Constructive Criticism

Judi Dench and Martin Sixsmith in Philomena
“Constructive Criticism”
A Review of Philomena by Nick Olszyk

MPAA Rating, PG-13
USCCB Rating, L
Reel Rating, Four Reels            

“Every saint has a past, every sinner had a future.” – Oscar Wilde

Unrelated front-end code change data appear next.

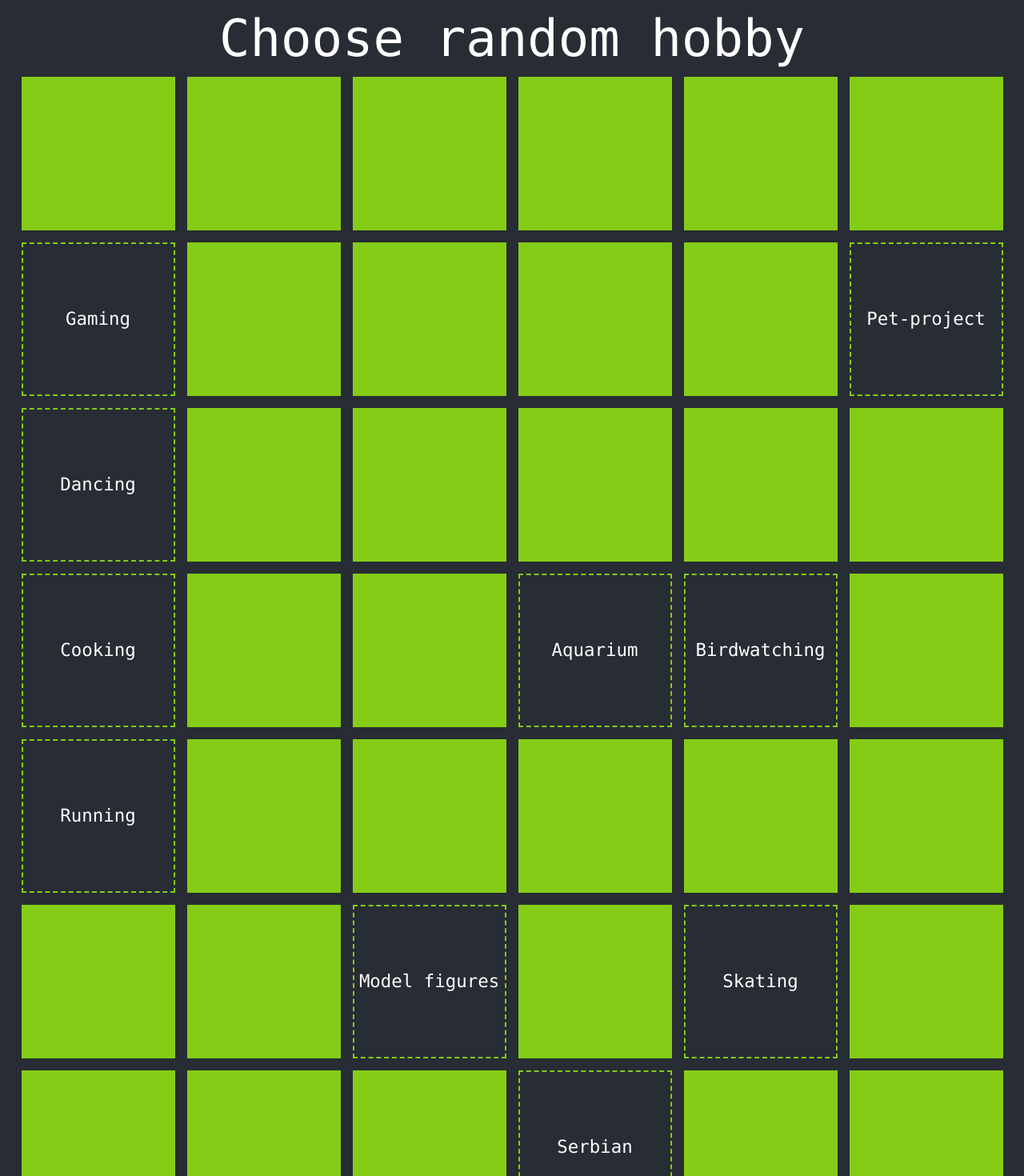
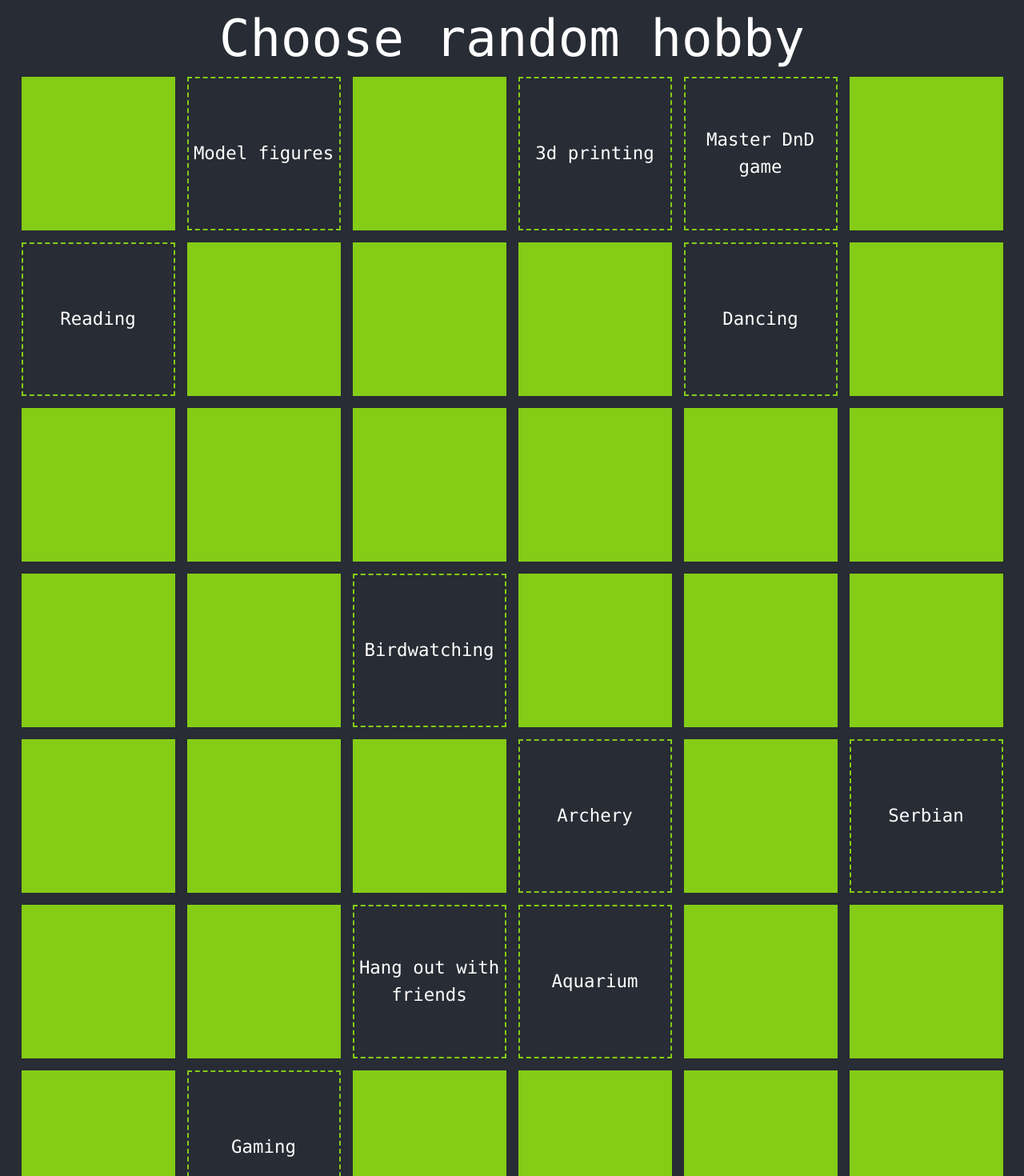
Before and after one commit to SashaGraves/random-hobby, a React (Create React App) app: page / in a window 1280 px wide. Shown: the top 1470 px of the page at 80% size. Built offline with nearby package versions, Linux system fonts and the light colour scheme.

Commit message:
new hobbies

```diff
--- a/src/constants.js
+++ b/src/constants.js
@@ -1,6 +1,7 @@
 export const hobbies = {
   'Animation': false,
   'Aquarium': true,
+  'Archery': true,
   'Astronomy': false,
   'Birdwatching': true,
   'Blood Donation': false,
@@ -12,6 +13,7 @@ export const hobbies = {
   'Dancing': true,
   'Diving': false,
   'DIY Postcards': false,
+  'DJ': true,
   'Drawing': false,
   'Electric guitar': false,
   'Electronics': true,
@@ -25,6 +27,7 @@ export const hobbies = {
   'Machine Learning': false,
   'Make-up art': false,
   'Martial art': false,
+  'Master DnD game': true,
   'Model figures': true,
   'Music Instrument': false,
   'Performance poi': false,
@@ -32,6 +35,7 @@ export const hobbies = {
   'Photography': false,
   'Pottery': false,
   'Puzzles': false,
+  'Reading': true,
   'Roller-skates': false,
   'Rope Park': false,
   'Running': true,
@@ -49,4 +53,5 @@ export const hobbies = {
   'Woodworking': false,
   'Yachting': false,
   'Yoga': false,
+  '3d printing': true,
 }
```
Also changed, not shown: src/setupTests.js (deleted, +0 -5 lines), 2 other files (tests, documents, lock files or other folders).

The Catholic Church, while preserved from theological error by the Holy Spirit, is made up of billions of sinners, some very great sinners, and some even in the name of the Church herself. Philomena is a painful examination of a dark chapter in Catholic history when Irish nuns would care for outcast women (prostitutes, teenage mothers, street children) by putting them to work in so called “Magdalene laundries” but force the adoption of their children. This story is told through the true life account of former laundry girl and still faithful Catholic Philomena Lee (Judi Dench) trying to find her long lost son and the secular journalist telling her story, Martin Sixsmith (Steve Coogan), who has nothing but contempt for the Catholic Church and human beings in general. Both will learn shocking truths along the way, and both will become better Christians too. Most importantly, by examining her mistakes, the Church will also become more faithful to her mission.
As an impressionable teenager, Philomena falls in love with a suave young man at a carnival resulting in a passionate one night affair. Pregnant and without any options, she agrees to work and live in the laundry to pay for her son Anthony’s care. One fateful day, an American couple adopts Anthony at only three years old as Philomena watches screaming behind a gated door. Philomena later has a wonderful family of her own but never forgets her son. This includes praying for his well being every day. The life of Martin could not have been more different. Education at Oxford and recently dismissed for a high profile government position, he has money, prestige, and nothing to do but be grumpy all day. It’s difficult to assess why he agrees to help Philomena in the first place: embarrassment for being drunk and rude to her daughter at a party, genuine interest in her hardships, or simply boredom. Martin claims to be an atheist yet spends an exuberant amount of energy cursing religion in the spirit of another young Oxford writer who said “I did not believe God existed, but I was also very angry at him for not existing.”
The contrast between Philomena and Martin is the perfect foil of Catholic Ireland and post-Anglican secular Britain. Philomena has experienced the worst of hardships including poverty, abandonment, and being traumatized by the people who were supposed to show her how to be a good Christian. Yet, she remains passionately and joyfully Catholic. She compliments the man who flips her omelets at the hotel, endures Martin’s insults, and even refuses to demonize the nuns who raised her. “Some of them were very nice,” she tells Martin. Martin challenges her: “If you asked God why all these terrible things happen in the world, what could He possibly say?” “He would say you were a [traditional Irish colloquial term of endearment] idiot.” I’d have to check my bible, but I think that was God’s response to Job as well.
Martin has every reason to be thankful to God even despite losing his job. He has a loving wife, great intelligence, and more money than he could ever use. Yet he scorns God and religious people for being ignorant and delusional. He is rightly angered with the nuns for how they have treated Philomena, yet he mimics their pharisaical “disdain for the unrighteous.” He also deliberately skews his article against Philomena’s wishes. She tells him not to use the phrase “evil nuns,” but he tells her it “sounds better.” It is an all too familiar reminder how the press has treated both Pope Benedict XVI and Pope Francis. Although one was painted well and one not so well, both were painted in the color journalists chose.
At the heart of Philomena is an extremely important lesson of humility for all religious people, especially Catholics. The nuns who took Philomena in were providing an important charity, but they also ripped families apart and were unjustly harsh to the people under their care. It is a potent reminder to orthodox Catholics who have such nostalgia for the past that life before Vatican II was not all holy cards and rosaries. Even in regards to the liturgy, Cardinal Francis Arinze pointed out that there were many liturgical abuses before Vatican II, but they were in Latin so no one paid attention. It’s extremely important for Catholics to be honest about the very real sins committed by Catholic institutions. After all, the first Pope was one of two people who betrayed Jesus. The difference is that Peter did not despair and came back to Christ.

There are some people who will no doubt call this film anti-Catholic. It is not. It is a film that is critical of a practice committed by one group of Catholics, and it is a legitimate criticism. Catholic teaching is ageless but it lives in the age of men, and the Church ignores negative feedback at the risk of turning hearts away from the true gospel. If the faults are true, Catholics must seek forgiveness and penance even if it comes from the enemies of the Church but especially when it comes from its most faithful.